In the Salutation Inn on Saturday evening, there is no doubting the identity of the three figures by the door. Dressed as from a Victorian murder mystery, Jenny and David, who run the Nottingham Ghost walks, accompany Simon, their star tour guide and story teller, a verbose narrator with a black leather waistcoat and the air of an entertainer.
Every week, at seven, the Nottingham Ghost walk tour gets underway here, in the surrounds of one of the city’s oldest and, I am chillingly informed, most haunted pubs.
It is a testament to both the tour itself and the people who live here that, with such an elusive subject matter, the walk does not attract show-off cynics wishing to heckle. Does it ever happen? “Never” Simon tells me “You get cynical people but no one’s ever going to pay money just to heckle you.”

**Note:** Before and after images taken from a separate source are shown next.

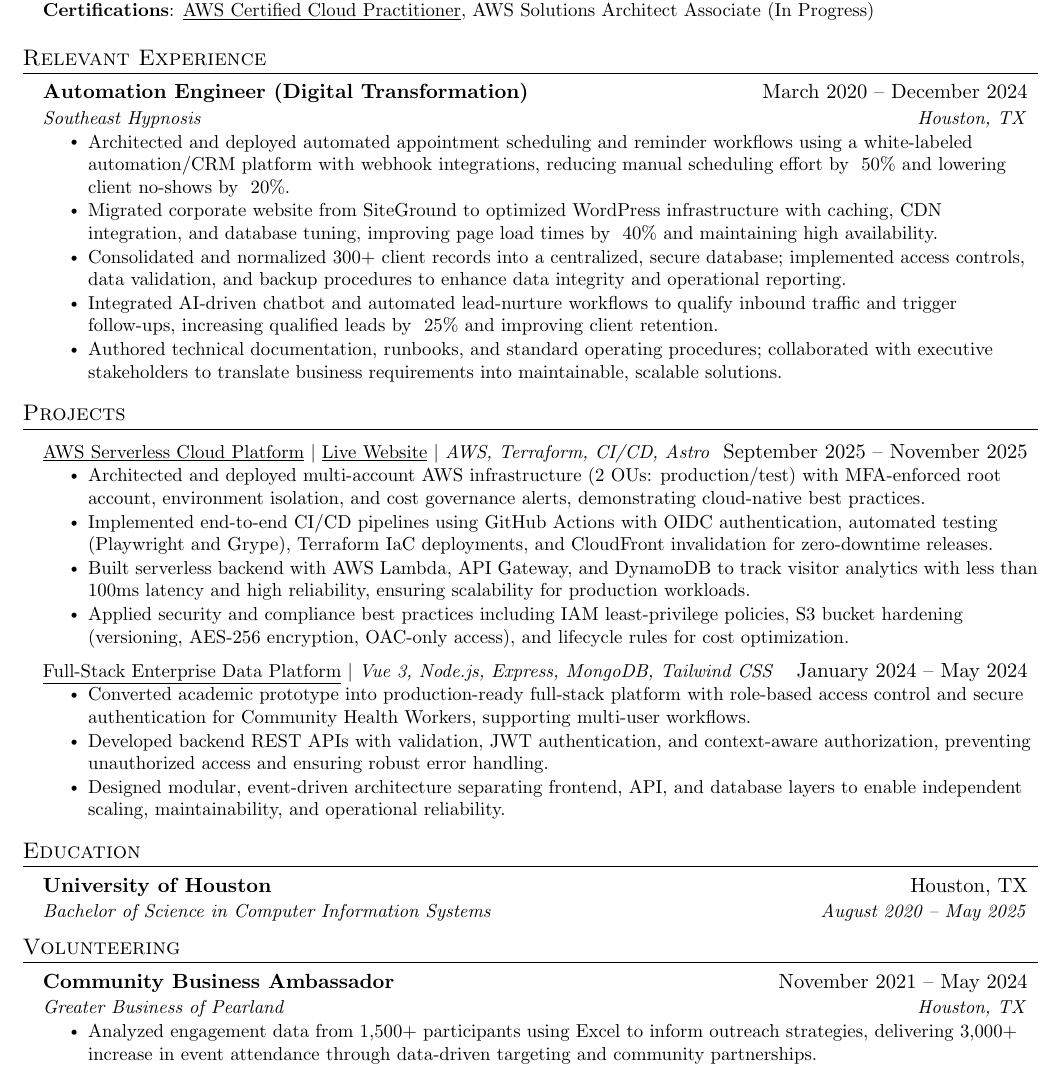
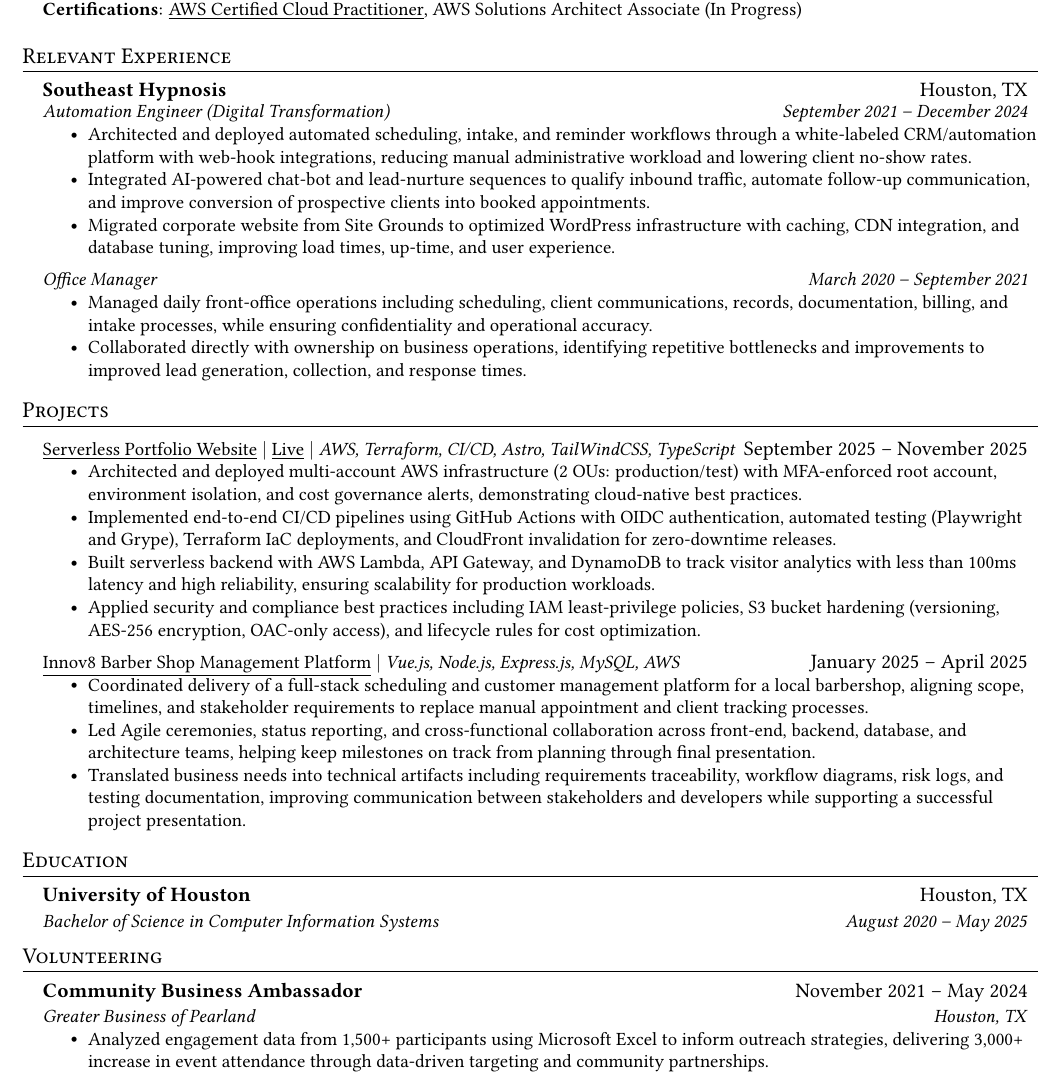
Before and after one commit to tlklein/resume, a LaTeX CV (Trinity_Klein_Resume.tex): part of the page, cut so that both start at the same text. Compiled offline with pdfLaTeX.

Commit message:
Update resume to be current in April 2026

```diff
--- a/Trinity_Klein_Resume.tex
+++ b/Trinity_Klein_Resume.tex
@@ -19,7 +19,8 @@
 \usepackage[english]{babel}
 \usepackage{tabularx}
 \input{glyphtounicode}
-
+\usepackage[T1]{fontenc}
+\usepackage{libertine}
 
 %----------FONT OPTIONS----------
 % sans-serif
@@ -36,6 +37,7 @@
 \pagestyle{fancy}
 \fancyhf{} % clear all header and footer fields
 \fancyfoot{}
+\setlength{\footskip}{4.1pt}
 \renewcommand{\headrulewidth}{0pt}
 \renewcommand{\footrulewidth}{0pt}
 
@@ -130,24 +132,29 @@
 \section{Relevant Experience}
 \resumeSubHeadingListStart
   \resumeSubheading
-      {Automation Engineer (Digital Transformation)}{March 2020 -- December 2024}
     {Southeast Hypnosis}{Houston, TX}
+    {}{}\vspace{-17pt}
+    \resumeSubSubheading
+      {Automation Engineer (Digital Transformation)}{September 2021 -- December 2024}
     \resumeItemListStart
-          \resumeItem{Architected and deployed automated appointment scheduling and reminder workflows using a white-labeled automation/CRM platform with webhook integrations, reducing manual scheduling effort by ~50\% and lowering client no-shows by ~20\%.}
-          \resumeItem{Migrated corporate website from SiteGround to optimized WordPress infrastructure with caching, CDN integration, and database tuning, improving page load times by ~40\% and maintaining high availability.}
-          \resumeItem{Consolidated and normalized 300+ client records into a centralized, secure database; implemented access controls, data validation, and backup procedures to enhance data integrity and operational reporting.}
-          \resumeItem{Integrated AI-driven chatbot and automated lead-nurture workflows to qualify inbound traffic and trigger follow-ups, increasing qualified leads by ~25\% and improving client retention.}
-          %\resumeItem{Built internal analytics dashboards and KPI tracking tools to measure operational and marketing performance; leveraged insights to optimize targeting and streamline workflows.}
-          \resumeItem{Authored technical documentation, runbooks, and standard operating procedures; collaborated with executive stakeholders to translate business requirements into maintainable, scalable solutions.}
+      \resumeItem{Architected and deployed automated scheduling, intake, and reminder workflows through a white-labeled CRM/automation platform with web-hook integrations, reducing manual administrative workload and lowering client no-show rates.}
+      \resumeItem{Integrated AI-powered chat-bot and lead-nurture sequences to qualify inbound traffic, automate follow-up communication, and improve conversion of prospective clients into booked appointments.}
+      \resumeItem{Migrated corporate website from Site Grounds to optimized WordPress infrastructure with caching, CDN integration, and database tuning, improving load times, up-time, and user experience.}
+      %\resumeItem{Centralized 300+ client records into a secure database, improving reporting accuracy, data integrity, and downstream automation performance.}
+    \resumeItemListEnd
+    \resumeSubSubheading
+      {Office Manager}{March 2020 -- September 2021}
+    \resumeItemListStart
+      \resumeItem{Managed daily front-office operations including scheduling, client communications, records, documentation, billing, and intake processes, while ensuring confidentiality and operational accuracy.}
+      \resumeItem{Collaborated directly with ownership on business operations, identifying repetitive bottlenecks and improvements to improved lead generation, collection, and response times.}
     \resumeItemListEnd
 \resumeSubHeadingListEnd
-
 
 %-----------PROJECTS-----------
 \section{Projects}
 \resumeSubHeadingListStart
   \resumeProjectHeading
-      {\href{https://github.com/tlklein/portfolio-website}{\underline{AWS Serverless Cloud Platform}} $|$ \href{https://trinityklein.dev/}{\underline{Live Website}} $|$ \emph{AWS, Terraform, CI/CD, Astro}}{September 2025 -- November 2025}
+      {\href{https://github.com/tlklein/portfolio-website}{\underline{Serverless Portfolio Website}} $|$ \href{https://trinityklein.dev/}{\underline{Live}} $|$ \emph{AWS, Terraform, CI/CD, Astro, TailWindCSS, TypeScript}}{September 2025 -- November 2025}
       \resumeItemListStart
         \resumeItem{Architected and deployed multi-account AWS infrastructure (2 OUs: production/test) with MFA-enforced root account, environment isolation, and cost governance alerts, demonstrating cloud-native best practices.}
         \resumeItem{Implemented end-to-end CI/CD pipelines using GitHub Actions with OIDC authentication, automated testing (Playwright and Grype), Terraform IaC deployments, and CloudFront invalidation for zero-downtime releases.}
@@ -155,13 +162,13 @@
         \resumeItem{Applied security and compliance best practices including IAM least-privilege policies, S3 bucket hardening (versioning, AES-256 encryption, OAC-only access), and lifecycle rules for cost optimization.}
       \resumeItemListEnd
 
+
   \resumeProjectHeading
-      {\href{https://github.com/tlklein/mongodb-data-platform-project}{\underline{Full-Stack Enterprise Data Platform}} $|$ \emph{Vue 3, Node.js, Express, MongoDB, Tailwind CSS}}{January 2024 -- May 2024}
+      {\href{https://github.com/tlklein/CIS-4375-Team3-CapstoneProject}{\underline{Innov8 Barber Shop Management Platform}} $|$ \emph{Vue.js, Node.js, Express.js, MySQL, AWS}}{January 2025 -- April 2025}
       \resumeItemListStart
-        \resumeItem{Converted academic prototype into production-ready full-stack platform with role-based access control and secure authentication for Community Health Workers, supporting multi-user workflows.}
-        \resumeItem{Developed backend REST APIs with validation, JWT authentication, and context-aware authorization, preventing unauthorized access and ensuring robust error handling.}
-        \resumeItem{Designed modular, event-driven architecture separating frontend, API, and database layers to enable independent scaling, maintainability, and operational reliability.}
-        %\resumeItem{Integrated interactive dashboards and analytics features to visualize operational data and support data-driven decision-making.}
+        \resumeItem{Coordinated delivery of a full-stack scheduling and customer management platform for a local barbershop, aligning scope, timelines, and stakeholder requirements to replace manual appointment and client tracking processes.}
+        \resumeItem{Led Agile ceremonies, status reporting, and cross-functional collaboration across front-end, backend, database, and architecture teams, helping keep milestones on track from planning through final presentation.}
+        \resumeItem{Translated business needs into technical artifacts including requirements traceability, workflow diagrams, risk logs, and testing documentation, improving communication between stakeholders and developers while supporting a successful project presentation.}
       \resumeItemListEnd
 \resumeSubHeadingListEnd
 
@@ -181,7 +188,7 @@
       {Community Business Ambassador}{November 2021 -- May 2024}
       {Greater Business of Pearland}{Houston, TX}
       \resumeItemListStart
-        \resumeItem{Analyzed engagement data from 1,500+ participants using Excel to inform outreach strategies, delivering 3,000+ increase in event attendance through data-driven targeting and community partnerships.}
+        \resumeItem{Analyzed engagement data from 1,500+ participants using Microsoft Excel to inform outreach strategies, delivering 3,000+ increase in event attendance through data-driven targeting and community partnerships.}
       \resumeItemListEnd
   \resumeSubHeadingListEnd
 
```
Lines whose indentation alone changed are shown as unchanged.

|Jenny and Simon |
The city is, according to David, absolutely full of ghosts. “We’ve recently had quite a heated battle over which is the most haunted city in England. Derby say, ‘oh it’s us’ and York claim it’s them, London says ‘we must have more ghosts. Nottingham has loads and loads of ghosts. If we did enough research we could find ten times as many as Derby claim to have.” “We could probably open three or four walks in Nottingham.” Simon adds.
There is a reason Nottingham has so many spirits “if you want the technical explanation; ghosts are produced by emotions. If you have very emotive events happening in a place, you get more ghosts. Byron, with his deeply poetic soul has a ghost and you get ghosts over in the churchyard, which is supposedly connected to an old leper colony. Everywhere is as old as anywhere else on the planet but it’s what happened in a place that makes more ghosts.”
|"Ghosts are produced by emotions. If you have very emotive events happening in a place, you get more ghosts..."|
|David, Nottingham Ghost walks|
Nottingham’s most famous ghost is Queen Isabella and also the oldest one they can date (1330) but Roman soldiers from about 2000 years ago seen in the caves beneath the Old Trippe to Jerusalem.
Ghosts at first hand
All this time spent around Nottingham’s most haunted parts has led to some direct experience of its ghostly residents. Jenny, who as a medium psyches out places to find out where is haunted, has had the most first hand encounters.
A couple of weeks ago, she tells me she saw the ghost of a lady of the night. “This must have been her patch because she was wandering around up and down here. She was sad because she’d fallen in love with one of her clients. Another man had got jealous and cut her face with a knife, her beautiful face had been scarred.”
|Outside the Salutation Inn|
People have had sightings on the walks as well (indicating they may not be for the faint hearted) but the team don’t like to let on where this is likely to occur as it may lead to a kind of suggestion effect with people expecting to see ghosts. “We don’t tell people upfront because we like people to be on the look out all round.”
Simon tells me that there is one spirit seen more than any other. “Interestingly it is not one whose story I tell. So it’s not a question of auto-suggestion. Inevitably though it’s that spirit and the stories are always all the same, there’s no coincidences involved.”
The research is very difficult. Jenny and David have painstakingly scoured records in the library and old paper cuttings as well as talking to local people and psyching places out to uncover ghostly pasts. “It’s a lot of hard work especially to craft it into a real story with a beginning, a middle and an end.”
|David and Jenny in the underground caves|
Simon: “We never just make things up and we are always very keen that all historical details are absolutely accurate. Everything comes from at least two independent sources. The most common comment we get is from someone has lived in the city all their life and says ‘I never knew that’”
Jenny and David started the walking tours in 1993. But have been running similar events for longer than that. Jenny used to take people around in a mini bus, “We went all over the place but that became far too expensive.”
|David's skull cane|
Simon met Jenny a long time ago and met David through her. They wanted someone with an interest in story telling who could work with a crowd. As he rounds up his waiting public and takes the 80 strong crowd off to hear the spooky secrets of the locale, Jenny and David tell me how valuable he is to the whole enterprise. “It’s difficult to find people because they need to marshal a crowd and keep their attention for about an hour with no microphone, it’s a unique skill. It’s bringing history to life for people and it’s street theatre, basically it’s here to entertain and give people a good evening out.”
Questions and Answers
How Long have you lived in Nottingham?
Too long, I’m afraid that’s a state secret.
Where do you like to go in the city?
Jenny: “I like to go to the slug and Lettuce, it’s really nice and laid back. The one by the theatre and the one opposite Marks and Spencer”
Can you sum up Nottingham in three words?
Jenny: It feels feminine: Feminine, Good Vibrations
David: Three Worlds is difficult but I would say Historical, Heartland and Home.